• **Data for processing**:
—————
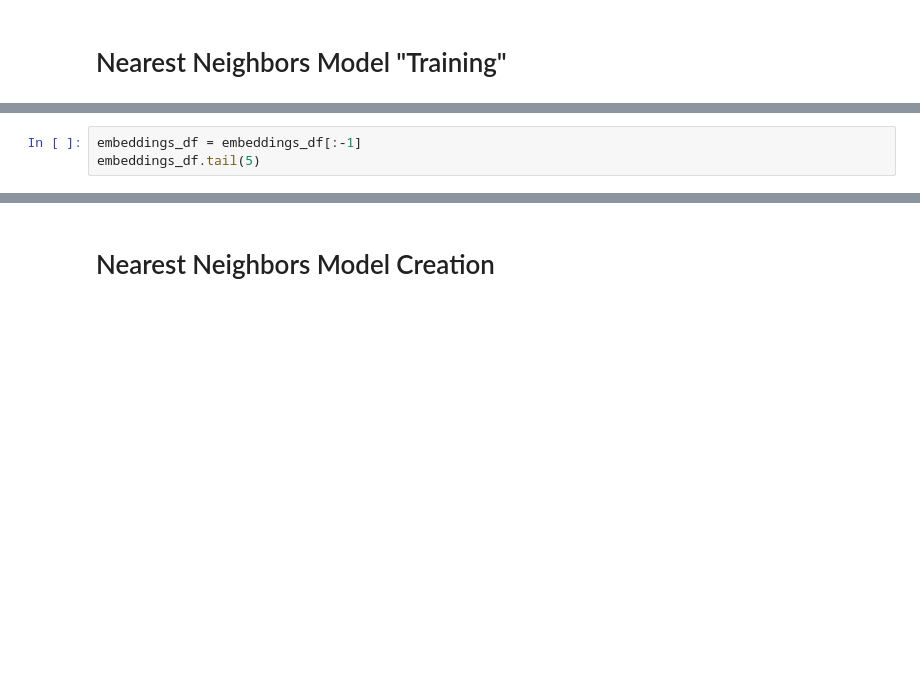
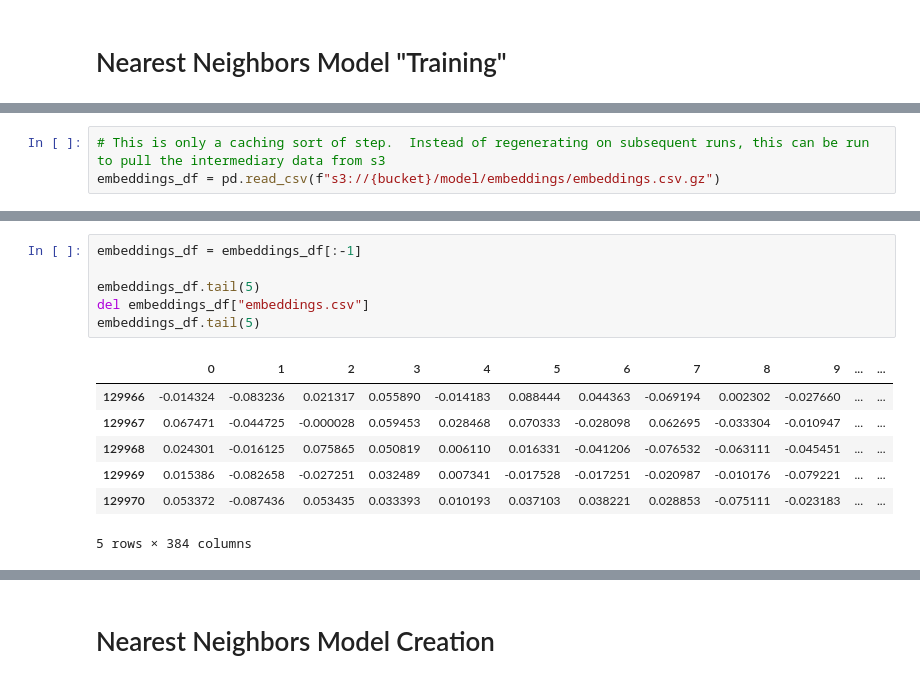
Before and after one commit to jonaylor89/WineInAMillion, a Jupyter notebook: notebooks/Wine In A Million.ipynb, the cells around one changed output, grey strips where cells are left out. Saved outputs shown, nothing was run; the diff lists cells and outputs as text; blank space fills up the shorter version.

```diff
--- a/notebooks/Wine In A Million.ipynb
+++ b/notebooks/Wine In A Million.ipynb
@@ -195,0 +316,3 @@ embeddings_df = pd.read_csv(f"s3://{bucket}/model/embeddings/embeddings.csv.tar.
+# %%
+# This is only a caching sort of step.  Instead of regenerating on subsequent runs, this can be run to pull the intermediary data from s3
+embeddings_df = pd.read_csv(f"s3://{bucket}/model/embeddings/embeddings.csv.gz")
@@ -196,3 +321,14 @@ embeddings_df = pd.read_csv(f"s3://{bucket}/model/embeddings/embeddings.csv.tar.
 # %%
 embeddings_df = embeddings_df[:-1]
+
 embeddings_df.tail(5)
+del embeddings_df["embeddings.csv"]
+embeddings_df.tail(5)
+# %% [output]
+|  | 0 | 1 | 2 | 3 | 4 | 5 | 6 | 7 | 8 | 9 | ... | ... |
+| 129966 | -0.014324 | -0.083236 | 0.021317 | 0.055890 | -0.014183 | 0.088444 | 0.044363 | -0.069194 | 0.002302 | -0.027660 | ... | ... |
+| 129967 | 0.067471 | -0.044725 | -0.000028 | 0.059453 | 0.028468 | 0.070333 | -0.028098 | 0.062695 | -0.033304 | -0.010947 | ... | ... |
+| 129968 | 0.024301 | -0.016125 | 0.075865 | 0.050819 | 0.006110 | 0.016331 | -0.041206 | -0.076532 | -0.063111 | -0.045451 | ... | ... |
+| 129969 | 0.015386 | -0.082658 | -0.027251 | 0.032489 | 0.007341 | -0.017528 | -0.017251 | -0.020987 | -0.010176 | -0.079221 | ... | ... |
+| 129970 | 0.053372 | -0.087436 | 0.053435 | 0.033393 | 0.010193 | 0.037103 | 0.038221 | 0.028853 | -0.075111 | -0.023183 | ... | ... |
+5 rows × 384 columns
```
Also changed, not shown: parts of 29 cells of this notebook, 2 other files.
—————
• **Exercise description**:
Output the records exactly, and let none of their pictures appear in the copy.

• **Written response**:
Before and after one commit to jonaylor89/WineInAMillion, a Jupyter notebook: notebooks/Wine In A Million.ipynb, the cells around one changed output, grey strips where cells are left out. Saved outputs shown, nothing was run; the diff lists cells and outputs as text; blank space fills up the shorter version.

```diff
--- a/notebooks/Wine In A Million.ipynb
+++ b/notebooks/Wine In A Million.ipynb
@@ -195,0 +316,3 @@ embeddings_df = pd.read_csv(f"s3://{bucket}/model/embeddings/embeddings.csv.tar.
+# %%
+# This is only a caching sort of step.  Instead of regenerating on subsequent runs, this can be run to pull the intermediary data from s3
+embeddings_df = pd.read_csv(f"s3://{bucket}/model/embeddings/embeddings.csv.gz")
@@ -196,3 +321,14 @@ embeddings_df = pd.read_csv(f"s3://{bucket}/model/embeddings/embeddings.csv.tar.
 # %%
 embeddings_df = embeddings_df[:-1]
+
 embeddings_df.tail(5)
+del embeddings_df["embeddings.csv"]
+embeddings_df.tail(5)
+# %% [output]
+|  | 0 | 1 | 2 | 3 | 4 | 5 | 6 | 7 | 8 | 9 | ... | ... |
+| 129966 | -0.014324 | -0.083236 | 0.021317 | 0.055890 | -0.014183 | 0.088444 | 0.044363 | -0.069194 | 0.002302 | -0.027660 | ... | ... |
+| 129967 | 0.067471 | -0.044725 | -0.000028 | 0.059453 | 0.028468 | 0.070333 | -0.028098 | 0.062695 | -0.033304 | -0.010947 | ... | ... |
+| 129968 | 0.024301 | -0.016125 | 0.075865 | 0.050819 | 0.006110 | 0.016331 | -0.041206 | -0.076532 | -0.063111 | -0.045451 | ... | ... |
+| 129969 | 0.015386 | -0.082658 | -0.027251 | 0.032489 | 0.007341 | -0.017528 | -0.017251 | -0.020987 | -0.010176 | -0.079221 | ... | ... |
+| 129970 | 0.053372 | -0.087436 | 0.053435 | 0.033393 | 0.010193 | 0.037103 | 0.038221 | 0.028853 | -0.075111 | -0.023183 | ... | ... |
+5 rows × 384 columns
```
Also changed, not shown: parts of 29 cells of this notebook, 2 other files.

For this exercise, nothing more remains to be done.